═════ INPUT MATERIAL
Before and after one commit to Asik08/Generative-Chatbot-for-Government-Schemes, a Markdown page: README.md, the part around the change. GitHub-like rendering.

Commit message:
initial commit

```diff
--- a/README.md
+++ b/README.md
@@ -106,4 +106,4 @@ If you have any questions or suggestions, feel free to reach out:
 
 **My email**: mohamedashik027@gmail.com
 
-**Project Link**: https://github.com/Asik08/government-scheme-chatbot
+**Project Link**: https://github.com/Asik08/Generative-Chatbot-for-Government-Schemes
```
══════════
═════ INPUT MATERIAL
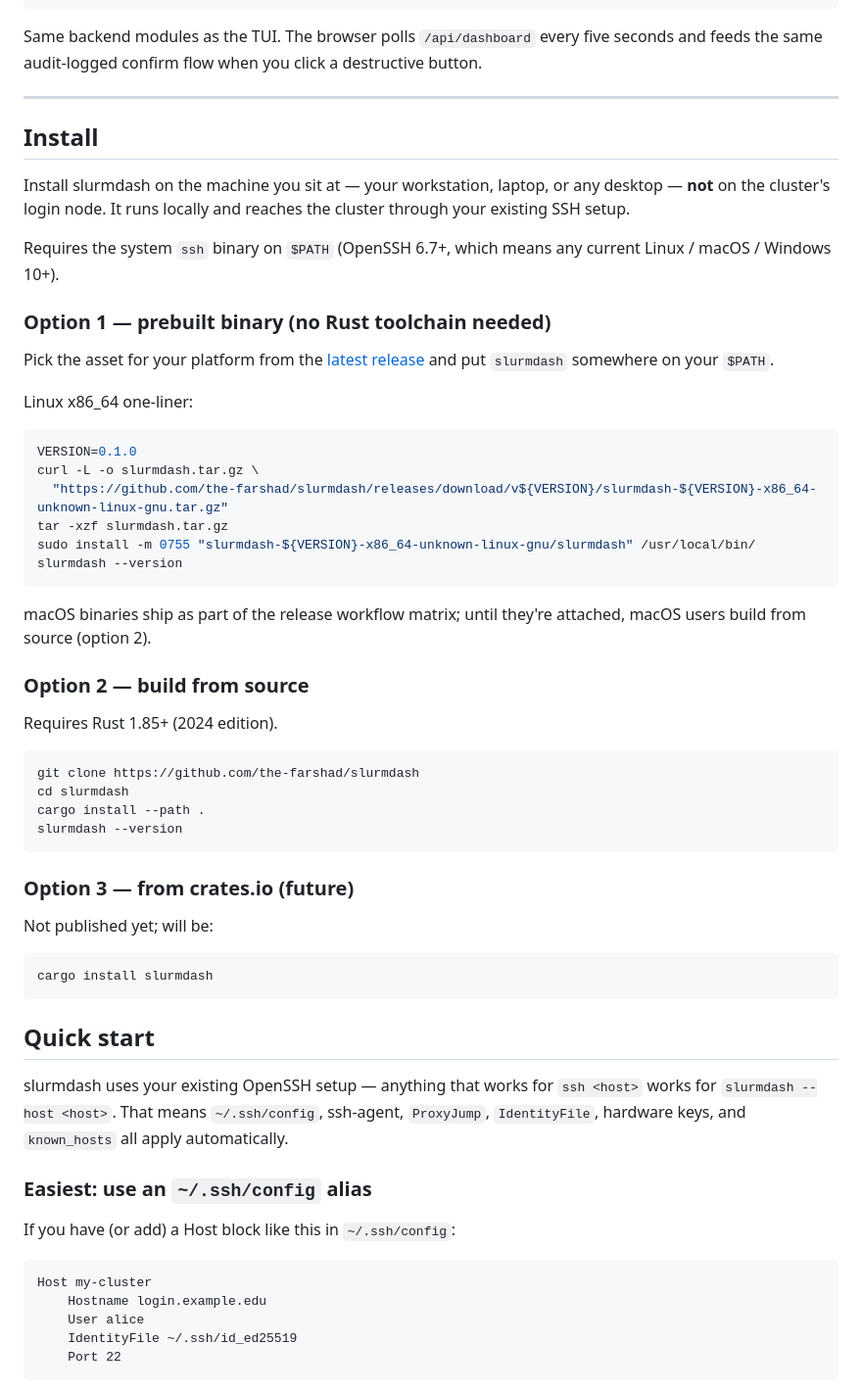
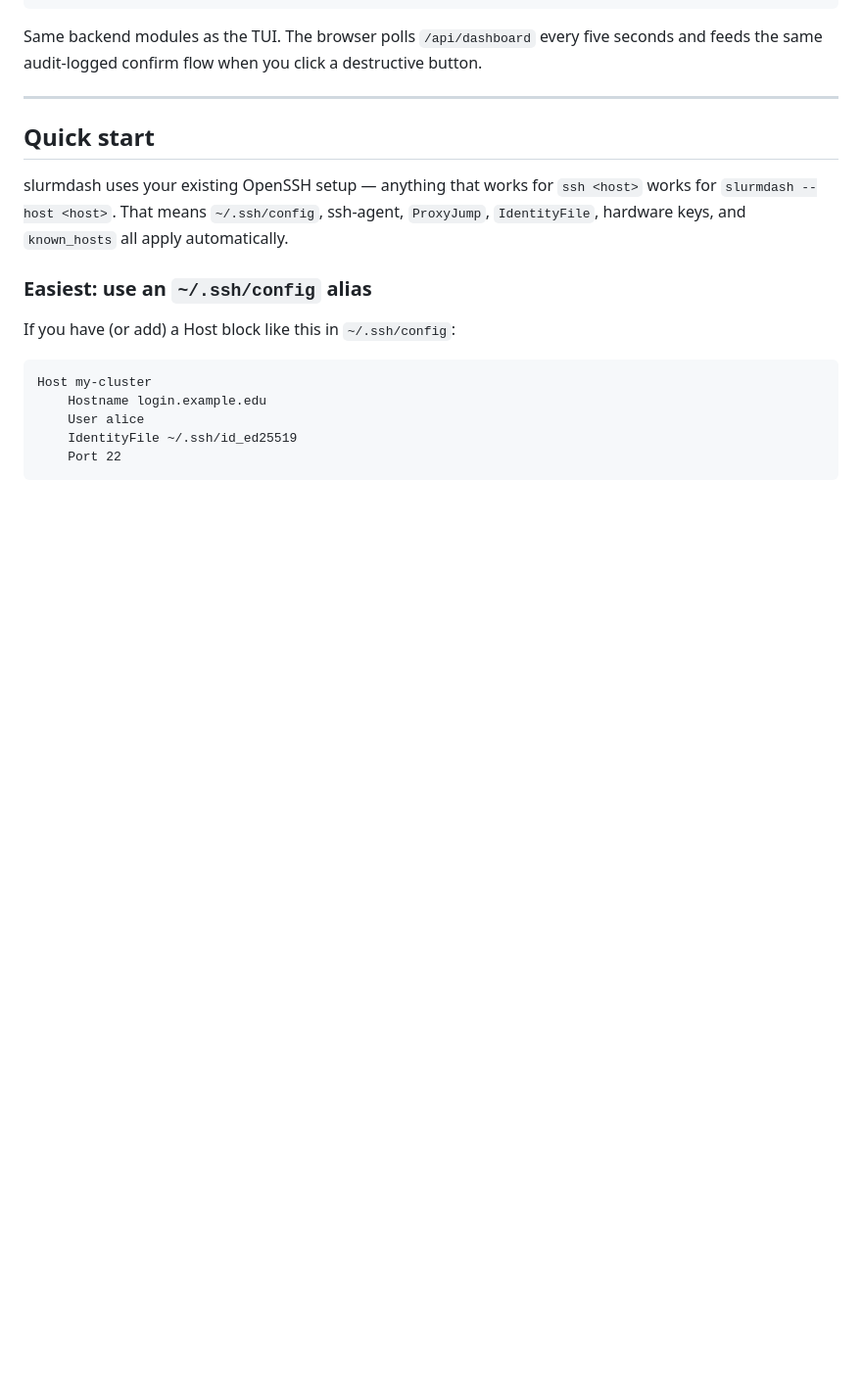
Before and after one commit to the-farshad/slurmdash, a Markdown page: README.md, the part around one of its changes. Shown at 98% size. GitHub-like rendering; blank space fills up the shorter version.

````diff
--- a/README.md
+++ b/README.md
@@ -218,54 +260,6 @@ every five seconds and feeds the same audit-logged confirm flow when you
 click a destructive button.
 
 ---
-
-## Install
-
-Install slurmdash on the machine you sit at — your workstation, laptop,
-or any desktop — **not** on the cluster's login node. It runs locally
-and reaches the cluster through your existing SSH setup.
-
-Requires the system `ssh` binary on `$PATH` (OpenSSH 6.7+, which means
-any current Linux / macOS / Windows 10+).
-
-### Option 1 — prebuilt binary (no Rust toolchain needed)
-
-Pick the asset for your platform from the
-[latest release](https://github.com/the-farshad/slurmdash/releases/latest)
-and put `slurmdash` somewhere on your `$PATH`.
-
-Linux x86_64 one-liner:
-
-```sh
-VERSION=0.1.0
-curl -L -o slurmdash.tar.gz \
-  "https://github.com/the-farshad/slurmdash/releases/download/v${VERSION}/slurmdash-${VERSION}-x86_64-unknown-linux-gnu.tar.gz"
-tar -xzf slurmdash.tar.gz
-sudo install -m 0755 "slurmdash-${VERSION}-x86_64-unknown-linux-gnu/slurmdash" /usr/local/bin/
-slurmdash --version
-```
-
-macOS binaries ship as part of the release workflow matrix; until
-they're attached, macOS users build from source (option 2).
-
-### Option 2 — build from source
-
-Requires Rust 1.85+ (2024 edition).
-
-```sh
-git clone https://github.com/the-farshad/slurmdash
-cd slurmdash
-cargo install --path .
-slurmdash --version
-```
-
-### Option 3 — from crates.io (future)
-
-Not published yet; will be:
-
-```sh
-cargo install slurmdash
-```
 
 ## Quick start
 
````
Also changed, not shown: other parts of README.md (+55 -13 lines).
══════════
═════ INPUT MATERIAL
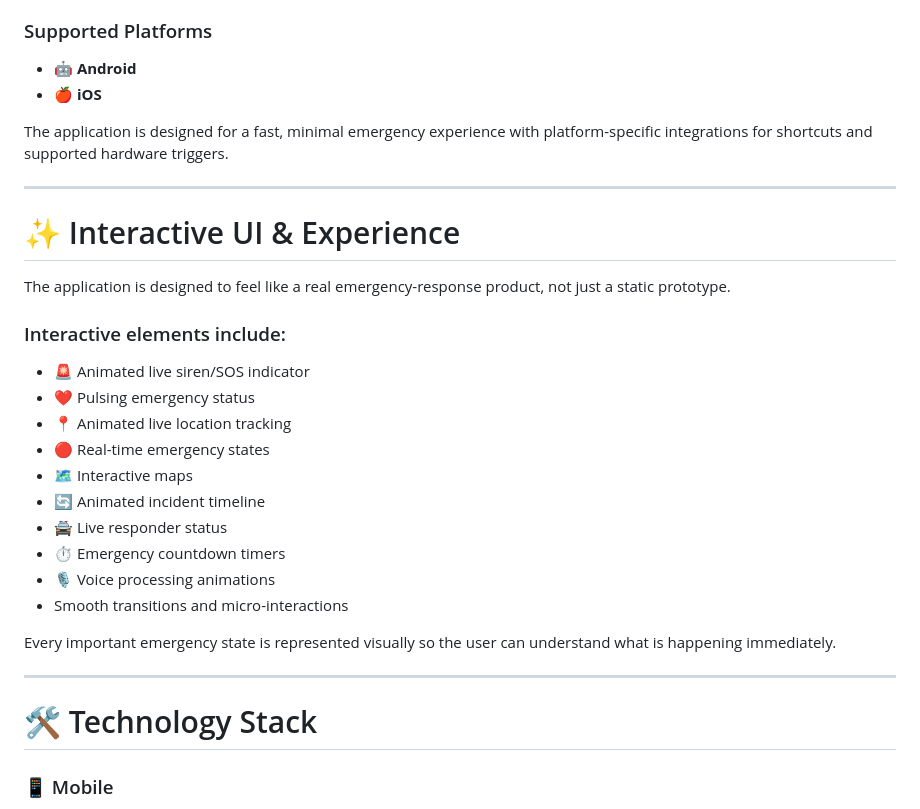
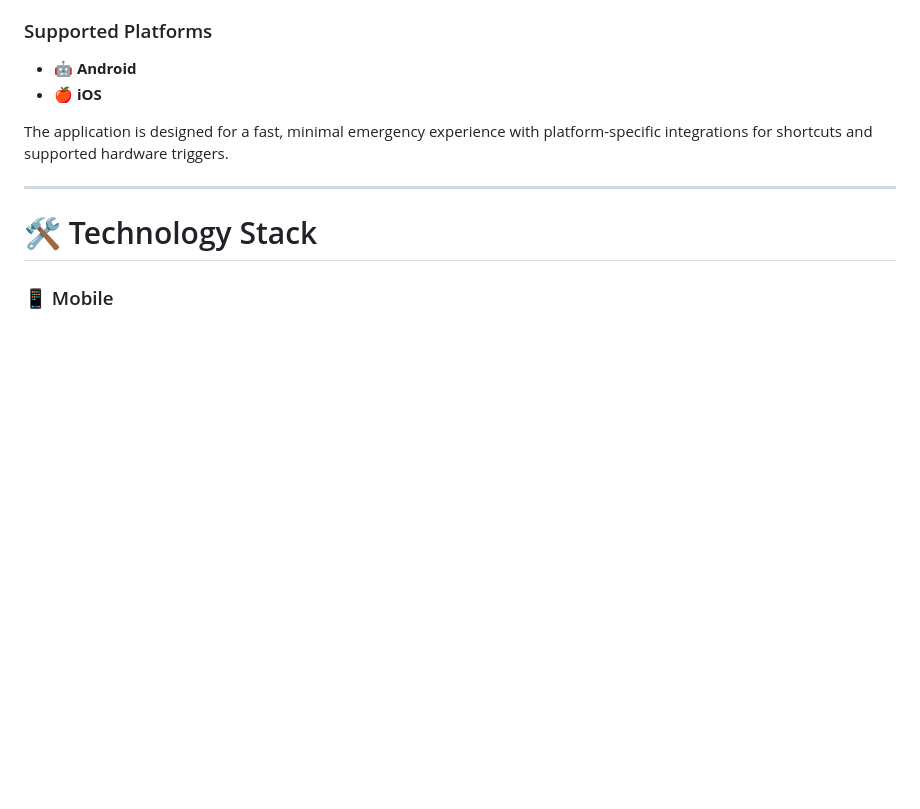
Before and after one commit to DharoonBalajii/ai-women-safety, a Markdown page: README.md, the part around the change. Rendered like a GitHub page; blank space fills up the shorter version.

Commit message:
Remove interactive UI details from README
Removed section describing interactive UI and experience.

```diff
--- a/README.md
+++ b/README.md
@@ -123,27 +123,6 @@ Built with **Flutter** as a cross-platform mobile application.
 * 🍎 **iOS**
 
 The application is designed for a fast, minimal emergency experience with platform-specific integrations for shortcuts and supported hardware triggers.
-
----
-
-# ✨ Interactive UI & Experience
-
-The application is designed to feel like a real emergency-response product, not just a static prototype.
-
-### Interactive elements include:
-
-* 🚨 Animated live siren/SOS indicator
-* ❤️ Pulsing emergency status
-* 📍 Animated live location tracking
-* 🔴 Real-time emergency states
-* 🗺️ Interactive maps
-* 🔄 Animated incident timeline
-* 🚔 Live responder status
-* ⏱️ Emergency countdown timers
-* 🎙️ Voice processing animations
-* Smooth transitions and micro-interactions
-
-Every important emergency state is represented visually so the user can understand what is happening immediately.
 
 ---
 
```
══════════
ABOUT THIS EXERCISE: Each line with "space" in it must be identified and copied from the material.

SOLUTION TO THIS TASK:
Before and after one commit to the-farshad/slurmdash, a Markdown page: README.md, the part around one of its changes. Shown at 98% size. GitHub-like rendering; blank space fills up the shorter version.
Before and after one commit to DharoonBalajii/ai-women-safety, a Markdown page: README.md, the part around the change. Rendered like a GitHub page; blank space fills up the shorter version.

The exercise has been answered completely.